Here’s what the wine industry can do for a place. As recently as the late 1990s, Walla Walla was a relatively sleepy farm town that produced wheat and its signature sweet onions. Oh, and it had maybe three wineries.
Fast forward to today, when the number of area wineries has exploded to more than 200. You can tour a good number of them over a few days. Or you can take the more efficient route and stumble through a dozen tasting rooms in a couple of downtown blocks.
Walla Walla has a few other things going for it. Like gorgeous surrounding farmland and an impressive, well-kept downtown, with wide, shaded streets and lots of restored, historic brick buildings. It thus attracts not just wine sippers but also a growing number of retirees.
Where there’s good wine, there’s invariably good food (you have to pair those merlots and chardonnays with something!) And while the wine crowd tends to prefer haute cuisine, enterprising road trippers can find some great, creative eats at most reasonable prices.

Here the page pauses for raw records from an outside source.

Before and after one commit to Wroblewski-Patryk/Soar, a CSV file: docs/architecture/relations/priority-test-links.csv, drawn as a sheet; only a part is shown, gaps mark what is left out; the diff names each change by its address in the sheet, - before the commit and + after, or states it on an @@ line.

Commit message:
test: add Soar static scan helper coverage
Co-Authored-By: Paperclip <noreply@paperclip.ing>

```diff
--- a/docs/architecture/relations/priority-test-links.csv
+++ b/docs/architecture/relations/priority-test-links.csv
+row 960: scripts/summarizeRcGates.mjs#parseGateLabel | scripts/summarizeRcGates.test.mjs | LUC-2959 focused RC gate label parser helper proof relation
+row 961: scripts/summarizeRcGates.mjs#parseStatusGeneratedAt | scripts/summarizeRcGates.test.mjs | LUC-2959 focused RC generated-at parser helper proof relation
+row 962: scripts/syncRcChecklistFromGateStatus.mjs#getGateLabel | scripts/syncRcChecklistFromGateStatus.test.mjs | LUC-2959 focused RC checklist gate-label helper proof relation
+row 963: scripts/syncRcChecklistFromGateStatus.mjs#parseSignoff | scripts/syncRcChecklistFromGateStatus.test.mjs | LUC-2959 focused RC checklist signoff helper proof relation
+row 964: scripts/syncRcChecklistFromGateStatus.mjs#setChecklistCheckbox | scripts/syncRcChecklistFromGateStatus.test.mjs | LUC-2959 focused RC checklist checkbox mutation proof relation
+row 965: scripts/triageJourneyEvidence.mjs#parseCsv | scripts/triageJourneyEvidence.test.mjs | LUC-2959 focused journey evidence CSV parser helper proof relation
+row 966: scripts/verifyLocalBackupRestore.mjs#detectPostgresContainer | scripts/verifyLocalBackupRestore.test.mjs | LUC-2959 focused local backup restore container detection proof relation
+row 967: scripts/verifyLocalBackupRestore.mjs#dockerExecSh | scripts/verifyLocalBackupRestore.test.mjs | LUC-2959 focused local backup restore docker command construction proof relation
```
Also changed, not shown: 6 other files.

Besides the places I’ve been writing about the past week, I would add Olive Marketplace and Cafe (try the wood-fired pizzas) Walla Walla Bread Company for pastries and sandwiches and the unique Walla Walla Worm Ranch, serving good Mexican inside a bait-and-tackle shop. Of course, I’d be remiss if I didn’t include a streetside dog at Walla Walla Sweet Onion Sausage.
Overall, I’d rate Walla Walla a top road-trip food destination for a city its size (population 32,000) in the Pacific Northwest.